## Work instruction
The required result is each line of the entries below containing the string "export".

## Supplied entries
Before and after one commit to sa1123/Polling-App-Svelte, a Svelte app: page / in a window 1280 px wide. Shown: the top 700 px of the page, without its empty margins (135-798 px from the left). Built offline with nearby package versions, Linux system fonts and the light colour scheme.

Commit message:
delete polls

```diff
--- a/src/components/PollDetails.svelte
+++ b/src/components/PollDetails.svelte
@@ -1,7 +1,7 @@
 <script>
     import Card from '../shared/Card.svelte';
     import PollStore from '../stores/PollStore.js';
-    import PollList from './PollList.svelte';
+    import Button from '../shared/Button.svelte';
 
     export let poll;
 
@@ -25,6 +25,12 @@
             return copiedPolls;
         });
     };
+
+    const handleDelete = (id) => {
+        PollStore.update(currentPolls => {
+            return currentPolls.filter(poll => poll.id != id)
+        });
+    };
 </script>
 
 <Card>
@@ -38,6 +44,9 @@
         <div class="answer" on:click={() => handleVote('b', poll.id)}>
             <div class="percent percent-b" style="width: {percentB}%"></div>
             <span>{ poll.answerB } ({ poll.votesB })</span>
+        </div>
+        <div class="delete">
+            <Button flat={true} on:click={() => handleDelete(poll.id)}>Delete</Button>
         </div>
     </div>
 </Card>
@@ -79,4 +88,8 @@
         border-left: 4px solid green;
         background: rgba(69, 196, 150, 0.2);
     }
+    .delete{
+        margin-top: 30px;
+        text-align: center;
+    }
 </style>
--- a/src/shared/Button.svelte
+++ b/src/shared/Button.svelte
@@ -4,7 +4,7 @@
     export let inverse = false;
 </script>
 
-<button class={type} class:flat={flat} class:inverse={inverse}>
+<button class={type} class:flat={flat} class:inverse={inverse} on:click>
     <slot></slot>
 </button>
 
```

## Task result
     export let poll;
     export let inverse = false;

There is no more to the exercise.